Updated on 09/16/2011 7:22AM

Motion on brink of joining elite


STANTON, Del. - Trainer Graham Motion was to have been interviewed by a Philadelphia television station Tuesday morning for his upcoming appearance in Saturday's Preakness Stakes. But, hockey's Philadelphia Flyers announced the hiring of a new coach, and the station canceled.

A quiet, unassuming Englishman training in the mid-Atlantic region, Motion kept his low profile intact for at least one more day. But his cover may be about to be blown.

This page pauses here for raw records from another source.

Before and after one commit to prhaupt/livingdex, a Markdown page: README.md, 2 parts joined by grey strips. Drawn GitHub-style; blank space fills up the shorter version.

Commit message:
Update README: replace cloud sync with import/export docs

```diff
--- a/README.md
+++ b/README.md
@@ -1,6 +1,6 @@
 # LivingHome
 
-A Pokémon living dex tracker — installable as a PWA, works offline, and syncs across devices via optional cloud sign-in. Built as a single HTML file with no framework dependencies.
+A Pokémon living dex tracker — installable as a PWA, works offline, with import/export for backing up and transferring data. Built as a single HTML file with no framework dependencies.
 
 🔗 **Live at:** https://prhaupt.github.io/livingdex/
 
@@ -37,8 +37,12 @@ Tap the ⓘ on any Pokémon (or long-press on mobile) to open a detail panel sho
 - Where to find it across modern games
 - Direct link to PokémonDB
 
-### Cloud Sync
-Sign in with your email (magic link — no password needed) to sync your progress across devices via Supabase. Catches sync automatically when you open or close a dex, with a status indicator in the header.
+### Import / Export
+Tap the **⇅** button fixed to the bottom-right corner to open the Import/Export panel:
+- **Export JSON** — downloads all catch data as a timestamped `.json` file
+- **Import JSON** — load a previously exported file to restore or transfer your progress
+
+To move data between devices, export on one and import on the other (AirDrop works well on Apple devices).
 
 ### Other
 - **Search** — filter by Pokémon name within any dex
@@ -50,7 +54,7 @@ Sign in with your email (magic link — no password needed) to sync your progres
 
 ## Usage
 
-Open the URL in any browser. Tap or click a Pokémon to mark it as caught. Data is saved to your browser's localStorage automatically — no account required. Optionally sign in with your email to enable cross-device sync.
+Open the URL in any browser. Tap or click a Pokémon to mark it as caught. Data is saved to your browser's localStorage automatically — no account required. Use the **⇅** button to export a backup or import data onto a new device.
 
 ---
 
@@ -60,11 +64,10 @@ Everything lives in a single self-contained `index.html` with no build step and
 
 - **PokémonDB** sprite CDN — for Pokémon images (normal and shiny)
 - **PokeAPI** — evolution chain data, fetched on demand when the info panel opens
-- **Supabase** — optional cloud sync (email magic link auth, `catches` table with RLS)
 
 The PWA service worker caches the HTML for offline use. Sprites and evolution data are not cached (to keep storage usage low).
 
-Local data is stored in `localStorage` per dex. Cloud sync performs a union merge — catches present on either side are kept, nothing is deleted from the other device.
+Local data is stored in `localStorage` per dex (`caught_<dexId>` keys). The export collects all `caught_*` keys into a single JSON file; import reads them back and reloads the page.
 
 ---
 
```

In the 10 years since he has been training, Motion has developed one of the top barns on the Maryland-Delaware-New Jersey circuit, winning at a solid 20-percent clip. He is one big horse or major race victory from cracking into the upper echelon of the sport.

Equality, winner of the Tampa Bay Derby, could be the horse and Saturday's 127th Preakness Stakes the race.

"I think we have a legitimate horse in the race," Motion said outside his Delaware Park barn on a crisp, sun- splashed Tuesday morning. "I think he has a legitimate shot to hit the board and/or win it. I don't think we'd be running in it if we didn't feel we were legitimate in the race."

Motion quickly backtracks, not wanting to sound cocky as to predict victory. But, he believes he's taking his best shot at winning a classic.

"I don't know that he's that kind of horse, but I wouldn't be surprised if he is," said Motion, who will turn 38 on May 22.

Motion, a son of a bloodstock agent, was born and raised in Herringswell, England, a tiny village outside Newmarket. He honors his hometown by calling his barn Herringswell Stables.

Motion came to the U.S. at age 16 and has been around good horses most of his life. Upon finishing high school in Connecticut, Motion took his first racetrack job in America with Hall of Fame trainer Jonathan Sheppard, for whom he worked five years. Among the horses he was around were champions Storm Cat and Flatterer.

After a year working in France for Jonathan Pease, Motion returned to the U.S. and went to work for Bernie Bond, the kingpin of 2-year-olds in Maryland in the late 1980's and early 1990's. When Bond retired, Motion took over and had his first stakes horse in Gala Spinaway.

Training Gala Spinaway was "my first big break," Motion said. His second came when he got to train the second-string horses for Joe Allbritton's Lazy Lane Farms. He took Lazy Lane down the Triple Crown trail in 1998 with Chilito, who won the Flamingo, before finishing 11th in the Kentucky Derby and sixth in the Belmont. Motion also trained Bay Eagle, who ran eighth in last year's Preakness, for Lazy Lane.

About four years ago, Clifford Barry, the racing manager for Josephine Abercrombie's Pin Oak Stable, suggested sending horses to Motion. This may turn out to be Motion's biggest break.

Of the four trainers Pin Oak uses, Motion gets the pick of the litter. That has included Broken Vow, Confessional, and Alternate, recent winner of the Go for Wand Stakes at Delaware. And, of course, Equality.

Motion's stable has increased its earnings every year from $396,724 in 1993 to $3.16 million last year. He won 17 stakes in 2001, led by Broken Vow, who won four, including the Grade 2 Iselin Handicap at Monmouth Park.

"We're very, very pleased," said Abercrombie, who bred 1976 Preakness winner Elocutionist. "He's a great trainer, and a very nice person. He's laid back, very modest he doesn't strut around."

Motion wasn't bragging on Equality early on. After winning his maiden in his third try, Equality shipped to Gulfstream for the winter. He finished a well-beaten fifth in an entry-level allowance race on Jan. 9, and Motion suggested trying him on the turf.

But the Feb. 9 turf race came off the turf. And even when Equality romped to a 16 1/2-length victory in the race, Motion wasn't impressed.

"I thought he beat a suspect group," Motion said. "It wasn't until the next day when I heard everybody talking about the race - even Allen Jerkens told me how impressive it was - did it get me thinking."

The conservative Motion felt the Tampa Bay Derby would be a logical next step. Equality had to break from the outside post in the race. He broke badly, was hustled into the race, and was caught very wide entering the first turn. He assumed command midway down the backstretch and won by 2 1/2 lengths. His final time of 1:43.60 was just :00.20 off the track record.

Equality made his next start in the Aventura, a race that subbed for the defunct Flamingo, on April 6 at Gulfstream Park. Again, Equality did not break well and found himself boxed in down the backside. He was shuffled back on the turn, came running and was defeated by 1 1/4 lengths by Marasca.

Motion said the loss might have been a blessing in disguise. A win, and Motion would have been compelled to run in the Derby. This way, he freshened the horse up and pointed for the Preakness.

"We tried to the right thing by the horse not going to the Derby," Motion said. "This is the more conservative way. We tried to do the right thing by the horse and we can always regroup afterward, but I think at this point we're doing the right thing by taking a shot."